* Activity *
Copy all of the data that follows without altering a word.

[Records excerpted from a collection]
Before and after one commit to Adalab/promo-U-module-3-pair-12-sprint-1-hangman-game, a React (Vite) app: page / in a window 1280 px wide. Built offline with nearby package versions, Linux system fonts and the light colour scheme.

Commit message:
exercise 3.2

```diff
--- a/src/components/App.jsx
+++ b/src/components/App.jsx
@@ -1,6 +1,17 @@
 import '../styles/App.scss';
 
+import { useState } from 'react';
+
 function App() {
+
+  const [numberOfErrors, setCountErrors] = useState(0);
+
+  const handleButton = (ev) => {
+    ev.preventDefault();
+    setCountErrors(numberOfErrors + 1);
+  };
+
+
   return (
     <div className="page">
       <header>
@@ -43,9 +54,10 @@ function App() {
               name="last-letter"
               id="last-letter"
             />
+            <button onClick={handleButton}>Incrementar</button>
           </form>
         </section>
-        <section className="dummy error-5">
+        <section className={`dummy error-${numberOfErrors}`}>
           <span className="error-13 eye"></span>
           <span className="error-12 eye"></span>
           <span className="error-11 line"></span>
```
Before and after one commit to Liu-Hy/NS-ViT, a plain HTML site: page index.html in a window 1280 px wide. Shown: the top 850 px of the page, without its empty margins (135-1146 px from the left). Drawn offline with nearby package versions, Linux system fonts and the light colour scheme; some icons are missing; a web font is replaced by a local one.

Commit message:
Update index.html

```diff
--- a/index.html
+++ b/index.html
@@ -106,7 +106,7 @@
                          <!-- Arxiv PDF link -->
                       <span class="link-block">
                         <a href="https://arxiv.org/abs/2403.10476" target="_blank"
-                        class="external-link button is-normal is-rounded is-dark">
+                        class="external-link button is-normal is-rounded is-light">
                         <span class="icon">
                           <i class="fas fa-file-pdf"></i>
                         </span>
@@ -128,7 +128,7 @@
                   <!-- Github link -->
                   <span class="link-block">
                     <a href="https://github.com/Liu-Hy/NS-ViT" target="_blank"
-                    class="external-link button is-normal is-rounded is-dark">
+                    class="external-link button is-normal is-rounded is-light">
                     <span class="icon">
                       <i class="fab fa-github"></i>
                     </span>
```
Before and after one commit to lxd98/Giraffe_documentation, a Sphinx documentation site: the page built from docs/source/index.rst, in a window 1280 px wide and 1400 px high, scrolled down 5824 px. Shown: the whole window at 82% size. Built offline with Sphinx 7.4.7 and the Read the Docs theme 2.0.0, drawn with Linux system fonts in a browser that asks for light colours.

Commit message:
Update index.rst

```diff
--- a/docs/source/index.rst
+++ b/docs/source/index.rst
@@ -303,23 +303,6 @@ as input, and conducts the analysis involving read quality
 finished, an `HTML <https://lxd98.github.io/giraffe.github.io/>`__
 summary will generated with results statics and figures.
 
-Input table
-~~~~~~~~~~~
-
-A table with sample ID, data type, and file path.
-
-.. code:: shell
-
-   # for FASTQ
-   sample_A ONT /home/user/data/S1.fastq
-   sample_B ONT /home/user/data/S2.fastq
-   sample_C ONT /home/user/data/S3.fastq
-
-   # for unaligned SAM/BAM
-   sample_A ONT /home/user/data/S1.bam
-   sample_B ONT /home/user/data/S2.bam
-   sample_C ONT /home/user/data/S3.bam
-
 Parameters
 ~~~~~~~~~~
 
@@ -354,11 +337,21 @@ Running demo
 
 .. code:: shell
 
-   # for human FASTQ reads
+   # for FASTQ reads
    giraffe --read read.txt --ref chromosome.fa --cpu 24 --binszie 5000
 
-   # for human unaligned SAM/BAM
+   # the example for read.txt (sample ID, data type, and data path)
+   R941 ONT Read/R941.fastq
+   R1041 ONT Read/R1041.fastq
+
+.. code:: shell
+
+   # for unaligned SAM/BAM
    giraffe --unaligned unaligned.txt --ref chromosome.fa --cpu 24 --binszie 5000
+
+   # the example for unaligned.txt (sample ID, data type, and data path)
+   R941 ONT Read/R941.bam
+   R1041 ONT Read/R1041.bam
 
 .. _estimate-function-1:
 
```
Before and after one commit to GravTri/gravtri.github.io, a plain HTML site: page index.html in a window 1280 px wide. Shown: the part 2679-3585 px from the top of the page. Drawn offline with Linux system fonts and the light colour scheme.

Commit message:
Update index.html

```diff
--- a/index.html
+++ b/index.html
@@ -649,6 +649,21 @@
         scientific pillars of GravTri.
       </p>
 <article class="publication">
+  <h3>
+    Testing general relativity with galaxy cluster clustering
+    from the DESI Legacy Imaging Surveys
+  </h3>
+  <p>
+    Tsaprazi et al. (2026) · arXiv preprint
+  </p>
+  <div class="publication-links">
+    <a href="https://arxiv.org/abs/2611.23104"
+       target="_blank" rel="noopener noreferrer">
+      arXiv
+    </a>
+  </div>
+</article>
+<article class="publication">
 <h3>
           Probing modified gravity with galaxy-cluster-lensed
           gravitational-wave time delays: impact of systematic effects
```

* Reply *
Before and after one commit to Adalab/promo-U-module-3-pair-12-sprint-1-hangman-game, a React (Vite) app: page / in a window 1280 px wide. Built offline with nearby package versions, Linux system fonts and the light colour scheme.

Commit message:
exercise 3.2

```diff
--- a/src/components/App.jsx
+++ b/src/components/App.jsx
@@ -1,6 +1,17 @@
 import '../styles/App.scss';
 
+import { useState } from 'react';
+
 function App() {
+
+  const [numberOfErrors, setCountErrors] = useState(0);
+
+  const handleButton = (ev) => {
+    ev.preventDefault();
+    setCountErrors(numberOfErrors + 1);
+  };
+
+
   return (
     <div className="page">
       <header>
@@ -43,9 +54,10 @@ function App() {
               name="last-letter"
               id="last-letter"
             />
+            <button onClick={handleButton}>Incrementar</button>
           </form>
         </section>
-        <section className="dummy error-5">
+        <section className={`dummy error-${numberOfErrors}`}>
           <span className="error-13 eye"></span>
           <span className="error-12 eye"></span>
           <span className="error-11 line"></span>
```
Before and after one commit to Liu-Hy/NS-ViT, a plain HTML site: page index.html in a window 1280 px wide. Shown: the top 850 px of the page, without its empty margins (135-1146 px from the left). Drawn offline with nearby package versions, Linux system fonts and the light colour scheme; some icons are missing; a web font is replaced by a local one.

Commit message:
Update index.html

```diff
--- a/index.html
+++ b/index.html
@@ -106,7 +106,7 @@
                          <!-- Arxiv PDF link -->
                       <span class="link-block">
                         <a href="https://arxiv.org/abs/2403.10476" target="_blank"
-                        class="external-link button is-normal is-rounded is-dark">
+                        class="external-link button is-normal is-rounded is-light">
                         <span class="icon">
                           <i class="fas fa-file-pdf"></i>
                         </span>
@@ -128,7 +128,7 @@
                   <!-- Github link -->
                   <span class="link-block">
                     <a href="https://github.com/Liu-Hy/NS-ViT" target="_blank"
-                    class="external-link button is-normal is-rounded is-dark">
+                    class="external-link button is-normal is-rounded is-light">
                     <span class="icon">
                       <i class="fab fa-github"></i>
                     </span>
```
Before and after one commit to lxd98/Giraffe_documentation, a Sphinx documentation site: the page built from docs/source/index.rst, in a window 1280 px wide and 1400 px high, scrolled down 5824 px. Shown: the whole window at 82% size. Built offline with Sphinx 7.4.7 and the Read the Docs theme 2.0.0, drawn with Linux system fonts in a browser that asks for light colours.

Commit message:
Update index.rst

```diff
--- a/docs/source/index.rst
+++ b/docs/source/index.rst
@@ -303,23 +303,6 @@ as input, and conducts the analysis involving read quality
 finished, an `HTML <https://lxd98.github.io/giraffe.github.io/>`__
 summary will generated with results statics and figures.
 
-Input table
-~~~~~~~~~~~
-
-A table with sample ID, data type, and file path.
-
-.. code:: shell
-
-   # for FASTQ
-   sample_A ONT /home/user/data/S1.fastq
-   sample_B ONT /home/user/data/S2.fastq
-   sample_C ONT /home/user/data/S3.fastq
-
-   # for unaligned SAM/BAM
-   sample_A ONT /home/user/data/S1.bam
-   sample_B ONT /home/user/data/S2.bam
-   sample_C ONT /home/user/data/S3.bam
-
 Parameters
 ~~~~~~~~~~
 
@@ -354,11 +337,21 @@ Running demo
 
 .. code:: shell
 
-   # for human FASTQ reads
+   # for FASTQ reads
    giraffe --read read.txt --ref chromosome.fa --cpu 24 --binszie 5000
 
-   # for human unaligned SAM/BAM
+   # the example for read.txt (sample ID, data type, and data path)
+   R941 ONT Read/R941.fastq
+   R1041 ONT Read/R1041.fastq
+
+.. code:: shell
+
+   # for unaligned SAM/BAM
    giraffe --unaligned unaligned.txt --ref chromosome.fa --cpu 24 --binszie 5000
+
+   # the example for unaligned.txt (sample ID, data type, and data path)
+   R941 ONT Read/R941.bam
+   R1041 ONT Read/R1041.bam
 
 .. _estimate-function-1:
 
```
Before and after one commit to GravTri/gravtri.github.io, a plain HTML site: page index.html in a window 1280 px wide. Shown: the part 2679-3585 px from the top of the page. Drawn offline with Linux system fonts and the light colour scheme.

Commit message:
Update index.html

```diff
--- a/index.html
+++ b/index.html
@@ -649,6 +649,21 @@
         scientific pillars of GravTri.
       </p>
 <article class="publication">
+  <h3>
+    Testing general relativity with galaxy cluster clustering
+    from the DESI Legacy Imaging Surveys
+  </h3>
+  <p>
+    Tsaprazi et al. (2026) · arXiv preprint
+  </p>
+  <div class="publication-links">
+    <a href="https://arxiv.org/abs/2611.23104"
+       target="_blank" rel="noopener noreferrer">
+      arXiv
+    </a>
+  </div>
+</article>
+<article class="publication">
 <h3>
           Probing modified gravity with galaxy-cluster-lensed
           gravitational-wave time delays: impact of systematic effects
```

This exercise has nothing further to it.